Now don’t get me wrong, I loved being in the classroom teaching and working with the kids, but as any teacher will attest there is a lot of hidden work that you just don’t see. I was waking up at 6am and working until 9pm, planning, marking, assignments, and answering a plethora of emails just to name a few. I was very quickly getting exhausted and burnt out and by the end of the spring term I had everyone asking had I got a job yet? - I hadn’t even finished the training year yet and now I was being forced to take a hard look at whether I would continue. I decided that it was too much, sorry kids but my mental health comes first, so I finished the year, and whilst I am still a qualified teacher my days in a classroom were done.

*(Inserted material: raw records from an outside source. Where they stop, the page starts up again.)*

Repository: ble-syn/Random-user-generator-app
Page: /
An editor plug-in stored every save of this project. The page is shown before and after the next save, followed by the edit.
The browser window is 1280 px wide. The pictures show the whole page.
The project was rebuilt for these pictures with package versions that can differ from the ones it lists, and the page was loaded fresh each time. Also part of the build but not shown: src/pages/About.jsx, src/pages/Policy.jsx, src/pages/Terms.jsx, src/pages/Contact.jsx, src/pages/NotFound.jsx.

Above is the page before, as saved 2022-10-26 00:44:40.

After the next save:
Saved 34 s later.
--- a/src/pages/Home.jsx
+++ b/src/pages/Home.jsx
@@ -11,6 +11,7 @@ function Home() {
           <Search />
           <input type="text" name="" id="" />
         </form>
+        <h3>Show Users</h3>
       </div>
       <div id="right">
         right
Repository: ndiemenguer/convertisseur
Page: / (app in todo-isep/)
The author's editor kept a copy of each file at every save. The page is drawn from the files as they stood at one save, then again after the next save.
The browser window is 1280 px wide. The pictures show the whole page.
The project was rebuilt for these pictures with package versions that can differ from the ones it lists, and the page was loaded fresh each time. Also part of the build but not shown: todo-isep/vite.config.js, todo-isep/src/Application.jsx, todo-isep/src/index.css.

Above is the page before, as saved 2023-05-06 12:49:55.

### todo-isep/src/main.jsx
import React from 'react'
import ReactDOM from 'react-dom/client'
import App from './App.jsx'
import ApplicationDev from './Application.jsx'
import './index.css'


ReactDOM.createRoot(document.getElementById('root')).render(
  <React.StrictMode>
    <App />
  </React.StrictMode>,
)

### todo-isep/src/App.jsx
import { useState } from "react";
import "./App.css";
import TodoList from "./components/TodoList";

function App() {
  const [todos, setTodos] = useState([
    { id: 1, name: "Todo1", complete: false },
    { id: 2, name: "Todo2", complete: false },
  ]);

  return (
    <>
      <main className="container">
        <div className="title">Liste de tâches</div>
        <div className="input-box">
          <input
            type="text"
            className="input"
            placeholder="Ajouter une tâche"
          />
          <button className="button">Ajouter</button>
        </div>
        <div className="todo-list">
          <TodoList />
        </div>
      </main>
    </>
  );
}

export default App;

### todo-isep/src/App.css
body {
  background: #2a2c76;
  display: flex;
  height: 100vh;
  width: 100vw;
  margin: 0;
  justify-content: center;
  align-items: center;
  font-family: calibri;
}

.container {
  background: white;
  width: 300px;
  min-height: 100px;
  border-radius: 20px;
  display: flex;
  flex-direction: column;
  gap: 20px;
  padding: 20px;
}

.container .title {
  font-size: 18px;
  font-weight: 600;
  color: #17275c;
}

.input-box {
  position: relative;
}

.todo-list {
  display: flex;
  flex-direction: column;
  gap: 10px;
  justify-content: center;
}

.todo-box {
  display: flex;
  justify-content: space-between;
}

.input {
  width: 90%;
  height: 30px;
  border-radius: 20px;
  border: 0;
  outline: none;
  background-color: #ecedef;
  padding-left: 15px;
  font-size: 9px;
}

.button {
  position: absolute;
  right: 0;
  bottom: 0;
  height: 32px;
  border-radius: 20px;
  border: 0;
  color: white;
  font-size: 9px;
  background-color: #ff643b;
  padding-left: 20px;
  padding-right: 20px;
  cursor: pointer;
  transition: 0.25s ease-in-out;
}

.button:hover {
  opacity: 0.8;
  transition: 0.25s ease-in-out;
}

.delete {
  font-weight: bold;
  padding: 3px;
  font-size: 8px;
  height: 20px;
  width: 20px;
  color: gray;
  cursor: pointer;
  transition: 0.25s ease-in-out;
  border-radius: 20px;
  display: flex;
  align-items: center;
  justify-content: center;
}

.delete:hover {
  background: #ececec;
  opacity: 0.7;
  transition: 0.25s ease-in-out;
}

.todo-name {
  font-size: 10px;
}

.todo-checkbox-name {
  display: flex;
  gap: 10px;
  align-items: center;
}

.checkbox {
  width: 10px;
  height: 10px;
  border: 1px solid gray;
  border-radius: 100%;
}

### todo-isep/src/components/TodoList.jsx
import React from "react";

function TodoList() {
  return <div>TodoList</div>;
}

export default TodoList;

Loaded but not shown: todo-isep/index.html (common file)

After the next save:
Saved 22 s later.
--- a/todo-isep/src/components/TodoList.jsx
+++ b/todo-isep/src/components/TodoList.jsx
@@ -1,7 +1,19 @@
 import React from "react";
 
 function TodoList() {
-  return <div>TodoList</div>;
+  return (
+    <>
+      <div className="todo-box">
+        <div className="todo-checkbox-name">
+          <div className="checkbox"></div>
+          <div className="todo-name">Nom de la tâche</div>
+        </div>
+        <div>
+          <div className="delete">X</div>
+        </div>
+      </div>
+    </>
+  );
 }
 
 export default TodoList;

So what now? My foray into teaching was over, I had no job and no idea what I was going to do. I gave myself a deadline, 3 months and at the end of it if I was no closer to a career I’d go back to a retail job whilst waiting for inspiration to strike. The hours of 9am - 5pm were for working towards getting a job and attempting to better myself. I spent a lot of time thinking about the path I was on and where I had come from. What had I enjoyed and what did I fancy trying? Eventually, I decided I would use my experience to continue down this computing path I had started. I was enjoying that so why not continue? I started doing a couple of online courses, simple ones like “how to code a one page website”, and eventually built up enough confidence to apply for a “Website Assistant” job. I landed an interview and confessed that I knew nothing but I was willing to learn. Thankfully my honesty didn’t kill my chances and they gave me my first “real” job. I was at that company for 2 years and learned a lot having worked my way up from changing texts and colours, to coding full web pages and emails from scratch. I had decided firmly that I wanted to code, it was challenging and I enjoyed it (most of the time). I had also, just as importantly, decided what I didn’t want to do - most of which was telling people “to turn it off and on again”.
Now every developer will tell you that the “imposter syndrome” is very very real. Making that jump from an “Assistant” to a real “Developer” was terrifying, but I knew it was necessary to continue on my new found path. Thankfully SimpleClick took me on, built my confidence and skill-set up, and in just over a year I’d managed to knock that “Junior” out of my job title.
Fast forward to sitting here now writing this blog post, I feel that I finally have a “career” that I want to be in, I’m not in central London (in fact right now it’s working from home), I’m working 9am - 5:30pm, I’m not continually burnt out and I’m not bored. In fact, I’m very happy, I feel continually challenged, I feel appreciated by my company and I can still see more room for improvement and growth - exactly what you want from a career, which is probably why I am still with SimpleClick today.
So whilst I may not be where I thought I would be, I'm grateful for the journey and am 100% happy with where it has got me.